See also:

Uncle Boonmee
The Mirror
The Zero Theorem
Dead Man
Maelstrom



Fully agree with Eraserhead as many have already noted. But also:

Jan Švankmajer's Alice (although I guess technically almost any version of Alice in Wonderland could be considered surreal as a rule, but this one takes the cake)
El Topo (as well as Holy Mountain and Santa Sangre)
House
Black Moon
Wow. I have seen every movie on your list and I own three of them.

However, for me, it must be "Fear and Loathing in Las Vegas" and "Tideland". Both of them are insanity on film, but absolutely great.



Vanilla Sky is really underrated in this regard. In starting as a typical romance movie, it is able to more seamlessly introduce the more surreal elements by slowly blurring the line between reality and fantasy. The viewer may first have suspicions and then ignore it, only for it to creep up on them at all once. It sort of comes and goes in waves like an LSD trip.



Taxidermia (2006) really spun me around from beginning to end. It wasn't just what was depicted on the screen, it was how it made me feel while I watched it. Quite indescribable.

Special mention was while I was watching Mama (2013) in the theaters. This wasn't really because the movie was surreal in and of itself, it was actually because there was a family (with children) watching it, and very few others. They were acting very strange the entire time, like standing up and shifting around in the theater. Also, there were odd people coming in and just looking around. To this day, I still feel as if we were being messed with the entire time.

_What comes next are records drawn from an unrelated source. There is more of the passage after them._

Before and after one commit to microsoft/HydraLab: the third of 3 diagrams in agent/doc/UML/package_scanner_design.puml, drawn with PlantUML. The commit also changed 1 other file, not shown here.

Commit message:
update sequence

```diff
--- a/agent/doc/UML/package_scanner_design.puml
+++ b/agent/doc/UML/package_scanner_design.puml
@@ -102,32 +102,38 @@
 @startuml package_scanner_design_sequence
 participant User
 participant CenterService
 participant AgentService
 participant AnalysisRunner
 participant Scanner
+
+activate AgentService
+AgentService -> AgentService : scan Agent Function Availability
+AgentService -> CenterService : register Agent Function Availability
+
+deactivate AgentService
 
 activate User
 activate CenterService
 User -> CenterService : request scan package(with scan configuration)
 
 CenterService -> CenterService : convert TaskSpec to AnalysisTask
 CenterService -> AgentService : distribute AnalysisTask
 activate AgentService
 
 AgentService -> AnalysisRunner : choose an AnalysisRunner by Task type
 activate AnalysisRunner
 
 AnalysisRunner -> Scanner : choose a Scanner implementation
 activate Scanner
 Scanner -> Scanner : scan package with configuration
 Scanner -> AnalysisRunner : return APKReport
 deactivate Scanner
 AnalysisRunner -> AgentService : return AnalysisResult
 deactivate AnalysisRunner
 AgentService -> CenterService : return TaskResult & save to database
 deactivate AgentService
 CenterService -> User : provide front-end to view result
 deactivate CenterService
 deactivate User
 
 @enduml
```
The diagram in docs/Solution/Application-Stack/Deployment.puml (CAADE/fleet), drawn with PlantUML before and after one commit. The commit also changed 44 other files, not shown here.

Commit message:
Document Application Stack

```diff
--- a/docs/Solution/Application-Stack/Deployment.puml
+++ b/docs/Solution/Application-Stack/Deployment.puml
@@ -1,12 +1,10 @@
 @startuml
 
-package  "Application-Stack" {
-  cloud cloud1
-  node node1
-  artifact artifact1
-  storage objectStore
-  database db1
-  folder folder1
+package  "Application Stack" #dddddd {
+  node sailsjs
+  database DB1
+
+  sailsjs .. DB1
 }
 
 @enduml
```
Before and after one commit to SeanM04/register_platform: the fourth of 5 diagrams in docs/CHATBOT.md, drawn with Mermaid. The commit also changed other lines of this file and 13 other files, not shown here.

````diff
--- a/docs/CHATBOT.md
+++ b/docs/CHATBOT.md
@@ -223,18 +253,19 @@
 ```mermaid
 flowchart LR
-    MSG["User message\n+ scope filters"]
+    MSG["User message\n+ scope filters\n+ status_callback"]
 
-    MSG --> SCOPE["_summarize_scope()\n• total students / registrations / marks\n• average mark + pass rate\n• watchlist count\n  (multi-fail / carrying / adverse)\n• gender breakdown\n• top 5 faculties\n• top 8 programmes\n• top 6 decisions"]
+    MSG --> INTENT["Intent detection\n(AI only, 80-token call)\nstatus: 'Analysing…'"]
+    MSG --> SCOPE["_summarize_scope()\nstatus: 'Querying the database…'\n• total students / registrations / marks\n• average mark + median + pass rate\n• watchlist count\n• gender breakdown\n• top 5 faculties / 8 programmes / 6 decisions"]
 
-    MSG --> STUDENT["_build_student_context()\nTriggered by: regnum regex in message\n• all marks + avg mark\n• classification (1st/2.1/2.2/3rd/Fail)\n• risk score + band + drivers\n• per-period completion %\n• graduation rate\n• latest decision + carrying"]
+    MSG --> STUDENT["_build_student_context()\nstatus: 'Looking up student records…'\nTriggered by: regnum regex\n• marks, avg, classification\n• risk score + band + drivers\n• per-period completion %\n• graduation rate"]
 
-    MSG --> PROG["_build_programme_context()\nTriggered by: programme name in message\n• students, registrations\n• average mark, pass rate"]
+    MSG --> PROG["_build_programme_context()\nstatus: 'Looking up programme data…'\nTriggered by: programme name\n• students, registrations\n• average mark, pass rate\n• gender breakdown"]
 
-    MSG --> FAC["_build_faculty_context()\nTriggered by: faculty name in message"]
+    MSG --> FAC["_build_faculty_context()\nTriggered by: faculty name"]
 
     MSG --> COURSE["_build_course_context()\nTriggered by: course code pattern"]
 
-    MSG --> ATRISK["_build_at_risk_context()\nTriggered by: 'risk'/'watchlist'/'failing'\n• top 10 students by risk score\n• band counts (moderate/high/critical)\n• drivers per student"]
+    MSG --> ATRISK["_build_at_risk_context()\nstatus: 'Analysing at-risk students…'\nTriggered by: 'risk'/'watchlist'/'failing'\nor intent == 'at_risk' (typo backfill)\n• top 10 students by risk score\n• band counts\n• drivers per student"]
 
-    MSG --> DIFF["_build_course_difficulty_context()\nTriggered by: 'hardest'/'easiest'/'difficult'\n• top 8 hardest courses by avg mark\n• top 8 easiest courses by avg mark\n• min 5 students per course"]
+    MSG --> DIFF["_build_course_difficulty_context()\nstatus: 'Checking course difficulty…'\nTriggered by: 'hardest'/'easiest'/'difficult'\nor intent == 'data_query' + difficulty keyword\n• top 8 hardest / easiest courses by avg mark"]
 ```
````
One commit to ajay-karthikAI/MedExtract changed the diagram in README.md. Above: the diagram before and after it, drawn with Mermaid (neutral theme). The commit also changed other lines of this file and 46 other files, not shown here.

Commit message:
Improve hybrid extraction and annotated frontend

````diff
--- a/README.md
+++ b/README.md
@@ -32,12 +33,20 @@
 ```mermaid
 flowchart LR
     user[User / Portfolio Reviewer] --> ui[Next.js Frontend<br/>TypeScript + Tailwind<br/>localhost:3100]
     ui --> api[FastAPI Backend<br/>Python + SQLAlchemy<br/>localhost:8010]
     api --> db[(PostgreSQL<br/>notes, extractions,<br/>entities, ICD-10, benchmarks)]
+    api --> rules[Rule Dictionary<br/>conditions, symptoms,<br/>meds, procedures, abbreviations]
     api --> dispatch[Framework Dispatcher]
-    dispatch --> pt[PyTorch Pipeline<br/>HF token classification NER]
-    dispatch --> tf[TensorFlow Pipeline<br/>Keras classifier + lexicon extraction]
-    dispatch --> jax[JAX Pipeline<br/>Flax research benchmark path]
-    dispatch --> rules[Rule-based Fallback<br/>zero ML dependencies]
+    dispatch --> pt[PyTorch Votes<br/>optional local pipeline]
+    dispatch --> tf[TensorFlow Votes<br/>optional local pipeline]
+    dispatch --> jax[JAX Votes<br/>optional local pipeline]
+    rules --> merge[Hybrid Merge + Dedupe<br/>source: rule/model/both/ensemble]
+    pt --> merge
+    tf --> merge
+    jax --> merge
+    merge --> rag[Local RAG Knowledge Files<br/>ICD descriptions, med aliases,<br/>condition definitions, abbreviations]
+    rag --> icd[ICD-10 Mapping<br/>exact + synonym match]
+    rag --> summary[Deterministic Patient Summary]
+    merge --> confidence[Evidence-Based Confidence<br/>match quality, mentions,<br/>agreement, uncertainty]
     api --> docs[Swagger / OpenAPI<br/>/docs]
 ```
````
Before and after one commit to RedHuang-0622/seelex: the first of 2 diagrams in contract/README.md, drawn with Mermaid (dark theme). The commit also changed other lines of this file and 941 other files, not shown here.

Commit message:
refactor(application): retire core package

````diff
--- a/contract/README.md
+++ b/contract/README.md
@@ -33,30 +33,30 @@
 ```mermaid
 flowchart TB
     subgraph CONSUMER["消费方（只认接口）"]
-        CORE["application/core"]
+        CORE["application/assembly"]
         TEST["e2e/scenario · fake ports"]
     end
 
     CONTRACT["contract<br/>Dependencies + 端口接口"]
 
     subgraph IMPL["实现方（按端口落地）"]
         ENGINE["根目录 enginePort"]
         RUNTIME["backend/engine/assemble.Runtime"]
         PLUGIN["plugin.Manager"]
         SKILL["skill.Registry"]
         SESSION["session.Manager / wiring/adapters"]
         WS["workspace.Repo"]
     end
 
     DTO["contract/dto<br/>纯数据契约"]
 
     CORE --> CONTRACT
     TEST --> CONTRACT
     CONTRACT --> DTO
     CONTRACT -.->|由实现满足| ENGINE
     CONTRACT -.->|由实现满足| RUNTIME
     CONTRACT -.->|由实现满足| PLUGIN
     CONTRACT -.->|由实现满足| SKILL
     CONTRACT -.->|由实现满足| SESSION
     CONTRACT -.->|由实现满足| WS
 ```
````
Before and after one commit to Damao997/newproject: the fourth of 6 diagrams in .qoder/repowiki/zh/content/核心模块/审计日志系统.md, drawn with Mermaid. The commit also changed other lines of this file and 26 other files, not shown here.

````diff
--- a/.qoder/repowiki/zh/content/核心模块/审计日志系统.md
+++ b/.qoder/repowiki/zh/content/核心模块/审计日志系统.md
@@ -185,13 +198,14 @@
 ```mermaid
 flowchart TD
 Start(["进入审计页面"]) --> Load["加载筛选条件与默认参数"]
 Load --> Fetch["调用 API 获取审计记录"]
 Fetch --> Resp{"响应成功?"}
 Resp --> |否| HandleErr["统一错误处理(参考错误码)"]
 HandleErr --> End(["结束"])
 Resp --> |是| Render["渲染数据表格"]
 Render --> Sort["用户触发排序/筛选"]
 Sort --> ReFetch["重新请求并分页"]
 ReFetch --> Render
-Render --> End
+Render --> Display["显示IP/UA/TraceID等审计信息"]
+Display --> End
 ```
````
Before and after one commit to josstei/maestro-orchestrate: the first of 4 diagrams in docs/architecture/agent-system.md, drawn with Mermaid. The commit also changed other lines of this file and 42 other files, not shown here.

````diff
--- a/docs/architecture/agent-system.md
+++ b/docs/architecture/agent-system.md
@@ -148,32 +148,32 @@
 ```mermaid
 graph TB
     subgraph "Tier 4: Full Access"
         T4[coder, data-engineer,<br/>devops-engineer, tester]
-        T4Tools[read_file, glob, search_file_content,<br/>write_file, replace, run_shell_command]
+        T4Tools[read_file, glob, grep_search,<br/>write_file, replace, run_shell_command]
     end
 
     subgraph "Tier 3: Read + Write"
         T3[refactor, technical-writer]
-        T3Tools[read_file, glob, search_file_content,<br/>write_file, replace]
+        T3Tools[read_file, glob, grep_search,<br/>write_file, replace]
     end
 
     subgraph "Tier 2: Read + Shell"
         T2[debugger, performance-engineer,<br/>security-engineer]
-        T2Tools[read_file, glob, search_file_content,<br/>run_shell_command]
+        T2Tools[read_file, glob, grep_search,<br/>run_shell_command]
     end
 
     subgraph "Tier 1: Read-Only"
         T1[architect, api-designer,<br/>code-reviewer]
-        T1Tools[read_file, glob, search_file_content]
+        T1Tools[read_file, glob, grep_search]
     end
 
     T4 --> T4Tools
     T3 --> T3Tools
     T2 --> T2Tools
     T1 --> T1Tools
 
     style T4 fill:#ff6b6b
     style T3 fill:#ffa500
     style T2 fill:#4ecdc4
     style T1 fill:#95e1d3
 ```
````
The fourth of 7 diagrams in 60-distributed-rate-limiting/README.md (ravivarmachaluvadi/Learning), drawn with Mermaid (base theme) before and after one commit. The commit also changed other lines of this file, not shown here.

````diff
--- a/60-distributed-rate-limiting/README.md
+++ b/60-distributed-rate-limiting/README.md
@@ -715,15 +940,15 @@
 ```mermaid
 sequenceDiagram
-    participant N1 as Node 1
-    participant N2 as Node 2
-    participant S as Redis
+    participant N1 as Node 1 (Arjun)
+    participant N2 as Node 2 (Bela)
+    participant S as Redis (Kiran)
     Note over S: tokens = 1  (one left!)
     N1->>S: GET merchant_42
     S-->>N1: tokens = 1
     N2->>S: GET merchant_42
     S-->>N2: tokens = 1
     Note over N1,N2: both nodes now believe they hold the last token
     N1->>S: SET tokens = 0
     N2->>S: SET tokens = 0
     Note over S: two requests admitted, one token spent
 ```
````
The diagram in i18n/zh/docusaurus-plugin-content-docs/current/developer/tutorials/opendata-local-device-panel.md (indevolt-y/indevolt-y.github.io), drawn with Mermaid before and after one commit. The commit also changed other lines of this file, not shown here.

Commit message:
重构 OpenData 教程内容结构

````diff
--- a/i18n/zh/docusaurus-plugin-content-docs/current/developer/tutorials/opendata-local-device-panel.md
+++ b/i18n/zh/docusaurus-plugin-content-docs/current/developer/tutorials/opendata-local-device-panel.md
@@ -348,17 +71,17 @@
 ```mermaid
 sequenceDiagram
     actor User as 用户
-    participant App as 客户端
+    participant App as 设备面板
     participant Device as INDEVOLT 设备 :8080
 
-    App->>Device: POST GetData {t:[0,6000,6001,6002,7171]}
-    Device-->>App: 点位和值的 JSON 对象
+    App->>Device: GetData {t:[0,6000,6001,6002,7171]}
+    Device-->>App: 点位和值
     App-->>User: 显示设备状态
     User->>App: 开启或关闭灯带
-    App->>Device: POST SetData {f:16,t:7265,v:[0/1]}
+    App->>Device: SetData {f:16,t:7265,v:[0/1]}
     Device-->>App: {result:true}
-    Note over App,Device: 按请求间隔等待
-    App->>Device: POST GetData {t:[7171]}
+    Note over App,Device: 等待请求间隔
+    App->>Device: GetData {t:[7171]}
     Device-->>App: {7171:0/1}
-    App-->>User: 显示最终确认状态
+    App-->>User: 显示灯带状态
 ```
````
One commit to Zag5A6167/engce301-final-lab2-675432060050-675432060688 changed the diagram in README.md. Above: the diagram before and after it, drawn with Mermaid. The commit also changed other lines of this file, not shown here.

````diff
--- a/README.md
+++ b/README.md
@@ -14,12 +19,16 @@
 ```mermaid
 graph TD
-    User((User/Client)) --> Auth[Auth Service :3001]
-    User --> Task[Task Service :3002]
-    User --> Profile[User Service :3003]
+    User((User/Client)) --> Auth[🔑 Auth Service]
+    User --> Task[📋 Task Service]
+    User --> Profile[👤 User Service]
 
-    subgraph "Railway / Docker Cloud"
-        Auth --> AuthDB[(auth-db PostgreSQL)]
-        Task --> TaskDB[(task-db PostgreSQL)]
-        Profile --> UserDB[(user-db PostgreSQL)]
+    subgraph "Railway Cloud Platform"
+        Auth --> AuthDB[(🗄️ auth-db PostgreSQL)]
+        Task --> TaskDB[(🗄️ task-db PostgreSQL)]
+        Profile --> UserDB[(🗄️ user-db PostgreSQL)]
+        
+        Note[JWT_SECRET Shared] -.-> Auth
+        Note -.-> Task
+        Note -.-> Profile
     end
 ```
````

Now, I recognize that it sounds as if I was overreacting a bit. However, my girlfriend at the time was the one that mentioned it before I could, and weird things would seemingly happen during key points in the movie.